The bench is to sit at the Enzo Mari-inspired dinner/work table I made a few years ago, while its construction was made all the easier by a low workbench I had assembled.
Like on the workbench the legs are cut down pick handles bought from a local hardware store (Ferreteria). I'm not sure what the wood is, although its obviously tensile and tough, cheap too. After cutting to length, this time I tapered both ends of the legs, this lends the bench a kind of springy lightness as it touches the floor.
Tenons flared with wedges hold the legs into the planed and chamfered plank seat. I made sure they are well splayed, but still within the width and length of the top so there's little chance of snagging your foot and tripping.The seat's relatively thin, which is why the legs also pass through stopped sliding dovetailed rails (underneath) to make sure they're well housed.
The bench is similar to thousands of others found in rural communities, its form developed from persistent needs, easily available and replaceable materials, simple tools and limited craft skills. A commons.
The bench is light, stiff and stable, useful at the table and also for sitting outside.

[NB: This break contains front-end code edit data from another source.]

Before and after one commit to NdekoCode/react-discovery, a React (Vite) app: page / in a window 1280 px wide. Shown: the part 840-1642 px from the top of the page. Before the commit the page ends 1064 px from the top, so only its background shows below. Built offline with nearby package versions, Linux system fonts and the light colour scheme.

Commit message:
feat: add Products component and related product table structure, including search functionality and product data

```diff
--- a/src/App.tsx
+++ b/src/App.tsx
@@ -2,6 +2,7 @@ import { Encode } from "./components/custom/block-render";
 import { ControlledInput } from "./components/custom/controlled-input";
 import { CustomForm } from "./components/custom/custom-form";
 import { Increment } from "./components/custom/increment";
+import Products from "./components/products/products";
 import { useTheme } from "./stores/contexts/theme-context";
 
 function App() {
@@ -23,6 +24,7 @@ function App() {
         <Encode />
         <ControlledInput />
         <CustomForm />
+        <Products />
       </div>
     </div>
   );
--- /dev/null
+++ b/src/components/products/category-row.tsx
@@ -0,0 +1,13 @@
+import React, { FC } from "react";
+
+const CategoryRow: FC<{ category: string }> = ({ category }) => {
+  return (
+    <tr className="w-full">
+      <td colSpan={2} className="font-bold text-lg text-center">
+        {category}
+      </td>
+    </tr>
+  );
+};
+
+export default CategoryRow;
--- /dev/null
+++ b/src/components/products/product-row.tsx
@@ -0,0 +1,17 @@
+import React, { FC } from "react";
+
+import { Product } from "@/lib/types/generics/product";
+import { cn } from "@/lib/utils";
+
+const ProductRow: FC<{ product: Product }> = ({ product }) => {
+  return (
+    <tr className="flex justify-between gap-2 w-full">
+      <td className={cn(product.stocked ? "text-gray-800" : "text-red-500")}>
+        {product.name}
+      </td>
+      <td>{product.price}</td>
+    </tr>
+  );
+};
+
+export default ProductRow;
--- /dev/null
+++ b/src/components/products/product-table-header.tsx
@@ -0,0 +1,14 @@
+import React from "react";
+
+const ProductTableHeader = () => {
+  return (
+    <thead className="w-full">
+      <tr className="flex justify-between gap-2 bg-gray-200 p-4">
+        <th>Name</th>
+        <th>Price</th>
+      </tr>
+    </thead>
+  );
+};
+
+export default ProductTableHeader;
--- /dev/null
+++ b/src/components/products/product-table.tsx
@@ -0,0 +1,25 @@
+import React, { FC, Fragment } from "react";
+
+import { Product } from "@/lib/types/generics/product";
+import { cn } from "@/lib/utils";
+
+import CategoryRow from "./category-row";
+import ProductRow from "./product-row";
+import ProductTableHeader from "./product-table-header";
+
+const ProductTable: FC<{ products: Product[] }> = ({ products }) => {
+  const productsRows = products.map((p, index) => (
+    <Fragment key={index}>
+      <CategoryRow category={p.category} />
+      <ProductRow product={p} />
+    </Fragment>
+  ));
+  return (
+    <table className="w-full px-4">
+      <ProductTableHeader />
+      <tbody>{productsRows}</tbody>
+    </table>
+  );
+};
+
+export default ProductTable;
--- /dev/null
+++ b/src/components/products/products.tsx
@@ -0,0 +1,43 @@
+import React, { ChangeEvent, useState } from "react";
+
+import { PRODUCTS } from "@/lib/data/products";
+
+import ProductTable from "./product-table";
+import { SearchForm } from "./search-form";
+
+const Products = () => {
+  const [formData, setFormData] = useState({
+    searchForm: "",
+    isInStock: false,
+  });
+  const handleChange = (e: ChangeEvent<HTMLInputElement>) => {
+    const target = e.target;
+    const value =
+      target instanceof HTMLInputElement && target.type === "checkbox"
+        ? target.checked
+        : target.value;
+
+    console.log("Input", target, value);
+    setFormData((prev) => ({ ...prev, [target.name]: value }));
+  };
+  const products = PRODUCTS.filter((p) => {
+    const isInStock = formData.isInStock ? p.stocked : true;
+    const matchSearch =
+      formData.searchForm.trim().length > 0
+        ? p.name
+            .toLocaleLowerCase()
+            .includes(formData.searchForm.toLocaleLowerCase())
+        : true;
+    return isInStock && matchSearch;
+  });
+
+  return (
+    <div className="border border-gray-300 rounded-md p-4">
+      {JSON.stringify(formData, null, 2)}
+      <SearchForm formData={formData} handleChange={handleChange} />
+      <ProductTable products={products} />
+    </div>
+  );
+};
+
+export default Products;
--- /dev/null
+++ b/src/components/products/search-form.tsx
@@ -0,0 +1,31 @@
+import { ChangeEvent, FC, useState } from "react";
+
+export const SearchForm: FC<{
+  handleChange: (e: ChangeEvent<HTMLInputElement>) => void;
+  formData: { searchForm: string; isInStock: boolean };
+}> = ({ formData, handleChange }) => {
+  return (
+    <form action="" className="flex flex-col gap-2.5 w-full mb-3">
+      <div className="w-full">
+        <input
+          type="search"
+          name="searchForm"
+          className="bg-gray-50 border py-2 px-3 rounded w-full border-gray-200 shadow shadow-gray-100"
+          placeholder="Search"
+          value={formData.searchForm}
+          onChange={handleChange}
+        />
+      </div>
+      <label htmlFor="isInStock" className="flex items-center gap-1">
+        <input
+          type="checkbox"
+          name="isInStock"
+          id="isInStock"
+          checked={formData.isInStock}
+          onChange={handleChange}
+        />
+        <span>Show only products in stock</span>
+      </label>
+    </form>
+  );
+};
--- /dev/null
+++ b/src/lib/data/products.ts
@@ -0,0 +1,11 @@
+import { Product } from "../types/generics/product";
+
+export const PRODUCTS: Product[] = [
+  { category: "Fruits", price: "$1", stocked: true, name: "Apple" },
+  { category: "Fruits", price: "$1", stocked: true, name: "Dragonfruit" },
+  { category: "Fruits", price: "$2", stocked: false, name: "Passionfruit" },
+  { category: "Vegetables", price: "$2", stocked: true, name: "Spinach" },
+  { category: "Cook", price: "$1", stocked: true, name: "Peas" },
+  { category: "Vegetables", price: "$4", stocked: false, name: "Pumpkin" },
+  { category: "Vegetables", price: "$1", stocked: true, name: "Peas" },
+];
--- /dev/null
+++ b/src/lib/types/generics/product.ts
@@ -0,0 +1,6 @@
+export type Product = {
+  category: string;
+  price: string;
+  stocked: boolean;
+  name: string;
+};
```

Related projects include a bamboo bicycle and some market stalls, I tried to grapple with the possibilities offered by jigs and I've have written more generally about things.